Thomas Jefferson Papers

To Thomas Jefferson from John Abernethie, 1 December 1804

District of Louisiana,
Cape Geredeau, Decr. 1st. 1804


The inclosed Certificate I venture to send to you, humbly requesting of your Exclly. to have the same laid before Congress (at this Session if your Exclly pleases.) if it’s good I wish very much to have the value of it, if it’s not good, your Exclly. & Congress may do what you please with it.

The Cer. has belonged to me for about twenty years past—I have sent it once or twice to Congress at Philadelphia within these eight years past, but was told, that altho. the Cer. is good, yet I was too late in sending it forward—I have been told by numbers of persons who calls themselves judges of such claims, that this one of mine is good (for my part I do not know whether it’s good or bad) & for me not to neglect sending it forward, that after a while Congress would take the matter under consideration & order me payment—A german gentleman, an old Pensylvania mem. of Assembly, told me once, that Congress was as much bound to pay my Cer. and every other good Claim agst. the U. States, as he was bound to pay any just debt or debts that he was or might be owing to an individual or individuals, and for me to be sure & not neglect sending forwd. my Claim, that after a while Congress would order me payment—I therefore submit the business to your Excelly. and Congress to do whatever is right in the business—If I get paid, I can venture to assure your Excelly. that it will be a matter of as much consequence to me, as the accession of the two Florida’s will be to the U. States—   If your Exclly. & Congress is pleased to order me payment, please Sir, order the mony to be in Bank bills of the U. States, & to be inclosed in a letter directed to me in Cape Geredeau (The place where my self, my wife & our nine children resides) in the district of Louisiana above said.

This step that I have taken of pestering the President of the U. States of America, with [. . . .] such a mote of a matter as mine will appear to be, I suppose is Unprecedented, but Sir, it’s said, that “necessity has no Law., absolute necessity drives me to it”—

Your Excelly. will singularly oblige me if you will be pleased to spare one moments attention from the great affairs of the nation on my small matter—

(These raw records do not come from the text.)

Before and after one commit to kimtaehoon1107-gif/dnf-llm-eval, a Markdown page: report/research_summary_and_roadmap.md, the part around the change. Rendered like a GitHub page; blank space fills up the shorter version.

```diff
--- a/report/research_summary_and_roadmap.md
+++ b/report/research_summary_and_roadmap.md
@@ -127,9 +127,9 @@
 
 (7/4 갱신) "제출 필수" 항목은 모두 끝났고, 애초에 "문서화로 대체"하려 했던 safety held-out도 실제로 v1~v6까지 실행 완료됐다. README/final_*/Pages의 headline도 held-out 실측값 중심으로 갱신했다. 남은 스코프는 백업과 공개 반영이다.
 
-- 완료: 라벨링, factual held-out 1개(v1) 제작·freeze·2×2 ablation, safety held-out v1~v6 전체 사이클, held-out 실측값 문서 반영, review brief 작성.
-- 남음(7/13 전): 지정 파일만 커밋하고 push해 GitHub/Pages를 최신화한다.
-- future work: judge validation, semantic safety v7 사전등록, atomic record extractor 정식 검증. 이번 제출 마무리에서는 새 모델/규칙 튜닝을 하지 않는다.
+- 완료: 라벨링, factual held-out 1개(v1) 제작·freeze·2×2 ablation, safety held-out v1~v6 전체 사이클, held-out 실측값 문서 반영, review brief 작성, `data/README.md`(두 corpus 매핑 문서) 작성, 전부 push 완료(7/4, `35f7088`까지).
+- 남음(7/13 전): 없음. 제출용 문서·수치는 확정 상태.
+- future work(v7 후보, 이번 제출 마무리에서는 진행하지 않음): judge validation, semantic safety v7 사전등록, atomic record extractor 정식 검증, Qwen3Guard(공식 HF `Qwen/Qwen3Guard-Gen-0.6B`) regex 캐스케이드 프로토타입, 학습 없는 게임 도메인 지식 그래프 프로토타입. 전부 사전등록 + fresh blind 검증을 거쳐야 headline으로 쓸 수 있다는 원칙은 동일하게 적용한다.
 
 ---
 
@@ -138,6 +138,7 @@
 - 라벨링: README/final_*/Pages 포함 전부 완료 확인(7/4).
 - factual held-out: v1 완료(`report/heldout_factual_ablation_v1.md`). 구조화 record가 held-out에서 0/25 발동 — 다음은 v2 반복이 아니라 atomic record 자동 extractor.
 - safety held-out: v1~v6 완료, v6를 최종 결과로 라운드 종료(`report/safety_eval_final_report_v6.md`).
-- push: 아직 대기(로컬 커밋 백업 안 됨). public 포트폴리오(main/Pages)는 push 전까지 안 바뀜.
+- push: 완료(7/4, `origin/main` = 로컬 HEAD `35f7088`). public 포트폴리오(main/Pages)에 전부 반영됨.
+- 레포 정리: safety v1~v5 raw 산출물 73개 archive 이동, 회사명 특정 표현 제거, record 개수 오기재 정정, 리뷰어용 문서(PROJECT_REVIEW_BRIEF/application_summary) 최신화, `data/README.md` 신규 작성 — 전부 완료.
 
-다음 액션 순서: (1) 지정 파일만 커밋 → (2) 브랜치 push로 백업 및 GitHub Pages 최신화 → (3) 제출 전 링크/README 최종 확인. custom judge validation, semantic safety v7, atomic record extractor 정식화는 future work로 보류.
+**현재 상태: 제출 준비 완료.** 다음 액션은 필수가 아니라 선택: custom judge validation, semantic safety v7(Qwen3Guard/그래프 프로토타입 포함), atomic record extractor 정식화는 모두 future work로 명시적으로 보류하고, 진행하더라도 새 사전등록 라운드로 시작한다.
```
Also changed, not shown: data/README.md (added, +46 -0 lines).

I am sir Your Excelly.’s most Obdt humble Servt.

Jno. Abernethie

DLC: Papers of Thomas Jefferson.

Index Entries